[What the task asks] Leave every picture out. Set down all the lines below exactly.

[Working data]
════

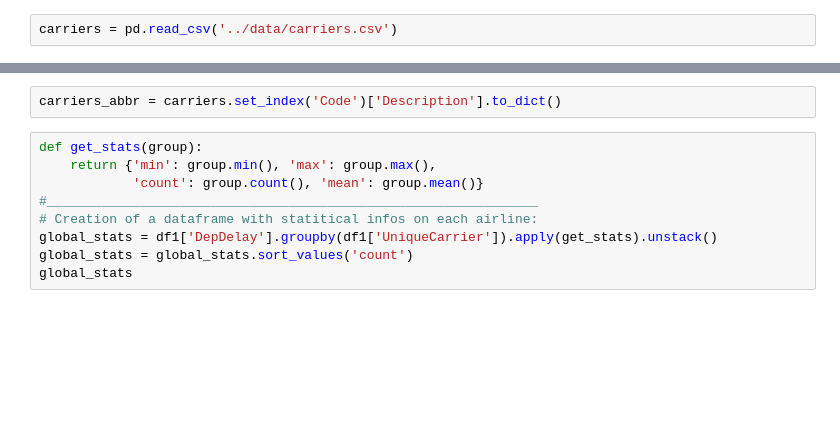
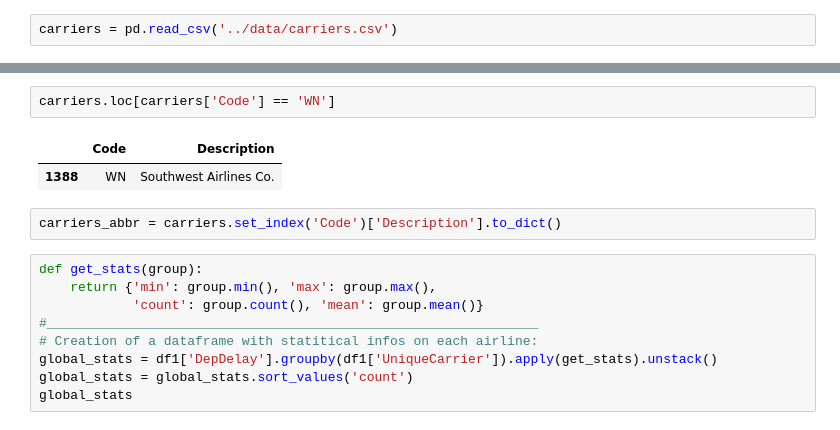
Before and after one commit to tninh/Flights-Delay-Prediction, a Jupyter notebook: script/read_data_0.ipynb, the cells around one changed output, grey strips where cells are left out. Drawn from its saved outputs; the diff is of its cells as text; blank space fills up the shorter version.

```diff
--- a/script/read_data_0.ipynb
+++ b/script/read_data_0.ipynb
@@ -242,3 +243,8 @@ carriers
+# %%
+carriers.loc[carriers['Code'] == 'WN']
+# %% [output]
+|  | Code | Description |
+| 1388 | WN | Southwest Airlines Co. |
 # %%
 carriers_abbr = carriers.set_index('Code')['Description'].to_dict()
 # %%
```
Also changed, not shown: parts of 19 cells of this notebook.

════

[Completed exercise]
Before and after one commit to tninh/Flights-Delay-Prediction, a Jupyter notebook: script/read_data_0.ipynb, the cells around one changed output, grey strips where cells are left out. Drawn from its saved outputs; the diff is of its cells as text; blank space fills up the shorter version.

```diff
--- a/script/read_data_0.ipynb
+++ b/script/read_data_0.ipynb
@@ -242,3 +243,8 @@ carriers
+# %%
+carriers.loc[carriers['Code'] == 'WN']
+# %% [output]
+|  | Code | Description |
+| 1388 | WN | Southwest Airlines Co. |
 # %%
 carriers_abbr = carriers.set_index('Code')['Description'].to_dict()
 # %%
```
Also changed, not shown: parts of 19 cells of this notebook.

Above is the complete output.